For most millennials and even the older generations, memes have become a part of our daily lives when we open up any social media app. Everyone has their preference, some enjoy political memes while others prefer relatable humor about taking too strong of an edible or being outrageously hungover on Sundays. Memes have created a new form of communication between us and our friends and families with whom we may not talk with on a regular basis. Sending a meme can act as a new way of reaching out, carrying the unspoken message of “I saw this, thought it was funny and thought you might also enjoy this.” During this quarantine, sending memes back and forth with friends and family has been a source of distraction and happiness for me. With memes being such a big part of our lives, this has presented a new way to market products to a brands target audience.
After clicking on a YouTube video, there is nothing we as the viewer look forward to more than watching that 5 second countdown until we can skip the ad and get to our video. In meme marketing, my goal is to make viewing an ad as enjoyable as possible so the viewer does not feel inconvenienced. One method I consistently use is to Photoshop a company’s product into a trending meme. For a recent artist I promoted, the picture I used was an animated couple lying in bed watching TV. On the TV I placed the artists’ music video. I then took that image and used a relatable caption to fit the style of the majority of general niche humor meme pages on Instagram.
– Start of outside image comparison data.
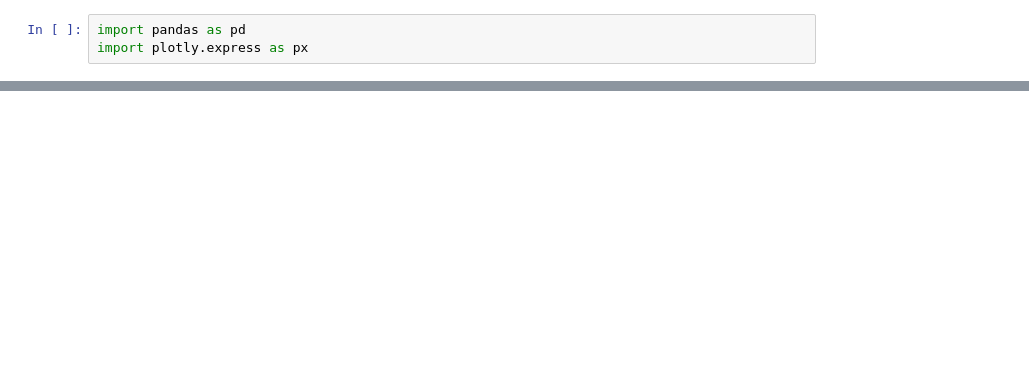
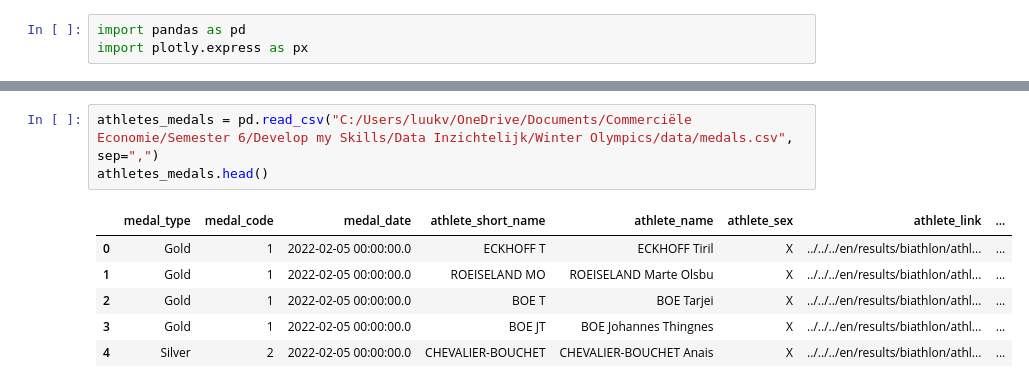
Before and after one commit to lvdheijden/winter-olympics-2022, a Jupyter notebook: winter_olympics_2022.ipynb, the cells around one changed output, grey strips where cells are left out. Saved outputs shown, nothing was run; the diff lists cells and outputs as text; blank space fills up the shorter version.

```diff
--- a/winter_olympics_2022.ipynb
+++ b/winter_olympics_2022.ipynb
@@ -13,0 +50,10 @@ medals_total.head()
+# %%
+athletes_medals = pd.read_csv("C:/Users/luukv/OneDrive/Documents/Commerciële Economie/Semester 6/Develop my Skills/Data Inzichtelijk/Winter Olympics/data/medals.csv", sep=",")
+athletes_medals.head()
+# %% [output]
+|  | medal_type | medal_code | medal_date | athlete_short_name | athlete_name | athlete_sex | athlete_link | ... |
+| 0 | Gold | 1 | 2022-02-05 00:00:00.0 | ECKHOFF T | ECKHOFF Tiril | X | ../../../en/results/biathlon/athl... | ... |
+| 1 | Gold | 1 | 2022-02-05 00:00:00.0 | ROEISELAND MO | ROEISELAND Marte Olsbu | X | ../../../en/results/biathlon/athl... | ... |
+| 2 | Gold | 1 | 2022-02-05 00:00:00.0 | BOE T | BOE Tarjei | X | ../../../en/results/biathlon/athl... | ... |
+| 3 | Gold | 1 | 2022-02-05 00:00:00.0 | BOE JT | BOE Johannes Thingnes | X | ../../../en/results/biathlon/athl... | ... |
+| 4 | Silver | 2 | 2022-02-05 00:00:00.0 | CHEVALIER-BOUCHET | CHEVALIER-BOUCHET Anais | X | ../../../en/results/biathlon/athl... | ... |
```
Also changed, not shown: parts of 17 cells of this notebook.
This is one of my more subtle ways to advertise so it stands out as not just another ad you can’t wait to press skip on or scroll past.
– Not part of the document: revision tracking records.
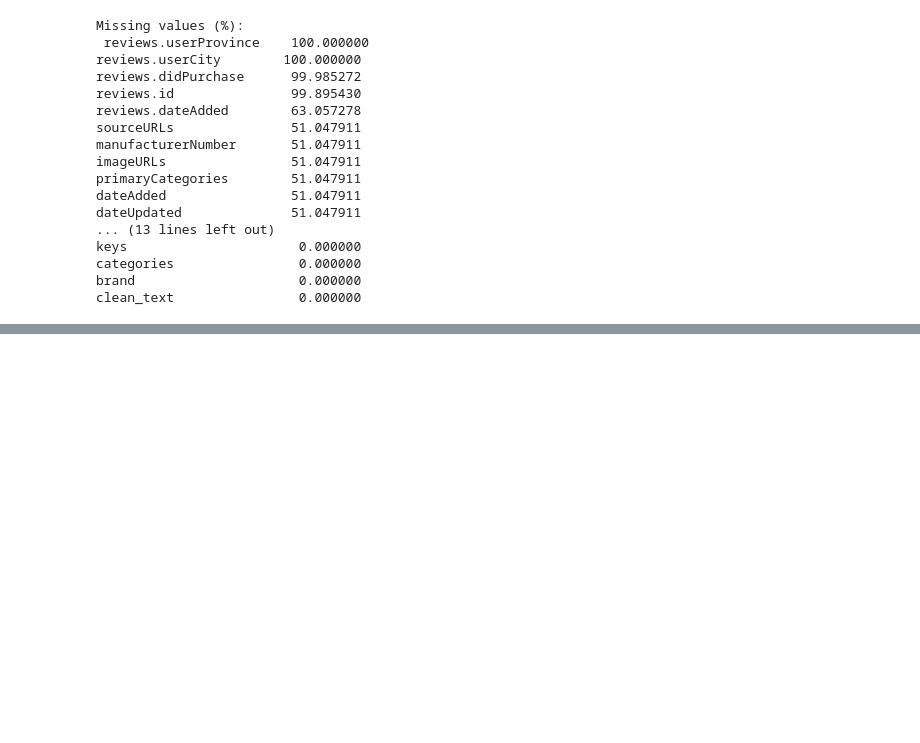
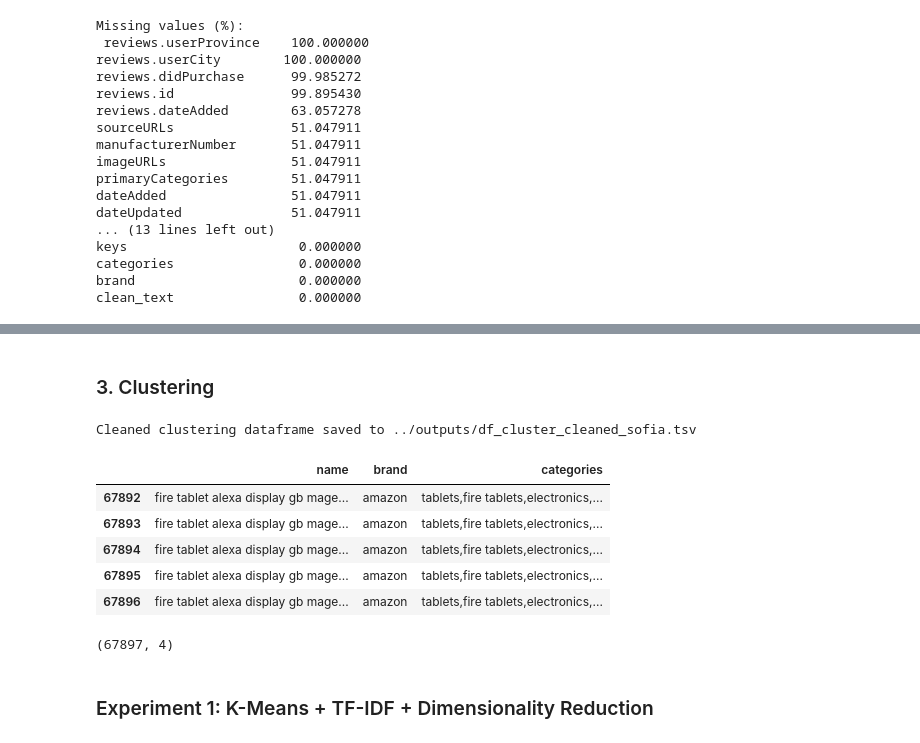
Before and after one commit to dudamelloa/automated-customer-reviews, a Jupyter notebook: notebooks/main_clustering_sofia.ipynb, the cells around one changed output, grey strips where cells are left out. Cells and saved outputs as stored; diff of their text form; code cells hidden in the pictures; blank space fills up the shorter version.

Commit message:
clustering experiments

```diff
--- a/notebooks/main_clustering_sofia.ipynb
+++ b/notebooks/main_clustering_sofia.ipynb
@@ -144,0 +209,51 @@ print(f"✅ DataFrame successfully exported to: {output_file}")
+# %% [markdown]
+### 3. Clustering
+# %%
+import re
+import csv # Needed for quoting | in order to not create an extra column in some readers because of the commas (,)
+
+# Ensure output folder exists
+output_folder = "../outputs"
+os.makedirs(output_folder, exist_ok=True)
+
+df_cluster = df_combined[['name', 'brand', 'categories']].copy()
+
+df_cluster.fillna('', inplace=True) # Fill NaN with empty strings so concatenation works smoothly
+
+# Light cleaning function for categorical fields
+def clean_category(text):
+    if pd.isna(text):
+        return ""
+    text = text.lower()
+    text = re.sub(r'\s+', ' ', text).strip()  # remove extra whitespace
+    return text
+
+# Apply cleaning
+df_cluster['name'] = df_cluster['name'].apply(clean_text)
+df_cluster['brand'] = df_cluster['brand'].apply(clean_category)
+df_cluster['categories'] = df_cluster['categories'].apply(clean_category)
+
+# Export cleaned dataframe for clustering
+# output_file = os.path.join(output_folder, "df_cluster_cleaned_sofia.csv")
+# df_cluster.to_csv(output_file, index=False, quoting=csv.QUOTE_ALL)
+output_file = os.path.join(output_folder, "df_cluster_cleaned_sofia.tsv")
+df_cluster.to_csv(output_file, index=False, sep='\t')  # Tab-separated
+
+print(f"Cleaned clustering dataframe saved to {output_file}")
+# %% [output]
+Cleaned clustering dataframe saved to ../outputs/df_cluster_cleaned_sofia.tsv
+# %%
+df_cluster.tail()
+# %% [output]
+|  | name | brand | categories |
+| 67892 | fire tablet alexa display gb mage... | amazon | tablets,fire tablets,electronics,... |
+| 67893 | fire tablet alexa display gb mage... | amazon | tablets,fire tablets,electronics,... |
+| 67894 | fire tablet alexa display gb mage... | amazon | tablets,fire tablets,electronics,... |
+| 67895 | fire tablet alexa display gb mage... | amazon | tablets,fire tablets,electronics,... |
+| 67896 | fire tablet alexa display gb mage... | amazon | tablets,fire tablets,electronics,... |
+# %%
+df_cluster.shape
+# %% [output]
+(67897, 4)
+# %% [markdown]
+### Experiment 1: K-Means + TF-IDF + Dimensionality Reduction
```
Also changed, not shown: parts of 19 cells of this notebook.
The most time consuming part of meme marketing is sourcing and creating content. For many huge companies, social content has to go through a review process from a handful of different people in various departments before being posted. This process can often take days to weeks which is no longer sustainable in the constantly evolving world of social media. Everything happens in an instant on social media and often trends may last for only a day. When it comes to understanding what meme format is currently trending, I have found it works best to scroll through Twitter, Instagram and Reddit to see what formats are being used the most. It is also important to look at what memes people are sending to you. I have a friend who is always on top of their meme game and consistently sends me the best memes on Instagram. This will often give me inspiration for content I can create for my personal pages or clients. Another tactic I employ is binge watching TV shows. Yes, that’s right I said binge watching TV. We all do it, but while you binge watch, pay attention to funny actions by the actors or phrases they use that you feel would be a worthy GIF or a scene you can turn into your own meme. Tiger King would have never garnered the popularity that it got if it wasn’t for the memes about the show. Constantly seeing content from the show will push people to become interested enough to see where all these memes came from. People who have never seen a Star Wars movie before, bought Disney+ to watch the Mandalorian because when the show first released, you weren’t able to scroll your timeline without seeing adorable Baby Yoda content.
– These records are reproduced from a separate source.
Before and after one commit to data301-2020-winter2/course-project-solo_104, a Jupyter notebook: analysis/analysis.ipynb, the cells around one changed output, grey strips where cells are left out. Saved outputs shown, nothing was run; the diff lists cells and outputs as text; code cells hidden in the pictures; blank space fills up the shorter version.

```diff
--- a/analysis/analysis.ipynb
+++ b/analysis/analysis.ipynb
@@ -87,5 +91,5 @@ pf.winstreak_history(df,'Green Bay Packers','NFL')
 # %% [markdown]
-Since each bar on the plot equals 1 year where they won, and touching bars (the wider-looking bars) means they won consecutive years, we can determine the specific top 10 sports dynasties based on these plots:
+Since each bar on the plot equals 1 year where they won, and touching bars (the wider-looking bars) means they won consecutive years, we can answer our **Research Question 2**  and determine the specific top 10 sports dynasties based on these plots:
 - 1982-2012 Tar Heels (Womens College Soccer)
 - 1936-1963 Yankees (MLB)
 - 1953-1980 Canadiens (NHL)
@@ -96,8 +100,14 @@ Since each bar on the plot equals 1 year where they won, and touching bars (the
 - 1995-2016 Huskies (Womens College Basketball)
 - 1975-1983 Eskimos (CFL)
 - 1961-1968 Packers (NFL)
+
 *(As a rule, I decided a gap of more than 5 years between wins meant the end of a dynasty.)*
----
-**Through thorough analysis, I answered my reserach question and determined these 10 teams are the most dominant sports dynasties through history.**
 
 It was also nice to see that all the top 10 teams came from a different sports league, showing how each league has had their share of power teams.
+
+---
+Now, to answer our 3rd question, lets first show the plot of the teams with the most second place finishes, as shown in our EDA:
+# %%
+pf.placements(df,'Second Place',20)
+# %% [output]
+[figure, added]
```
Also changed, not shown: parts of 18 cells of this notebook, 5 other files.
Brands incorporating memes into their marketing should consider it to be an essential tactic. The days of TV ads are coming to an end. Memes give brands the ability to create funny content on a consistent basis that their customers will want to share with their following. This type of steady exposure is way more sustainable and cheaper than spending $5 million on a Super Bowl ad with the hopes of it going viral.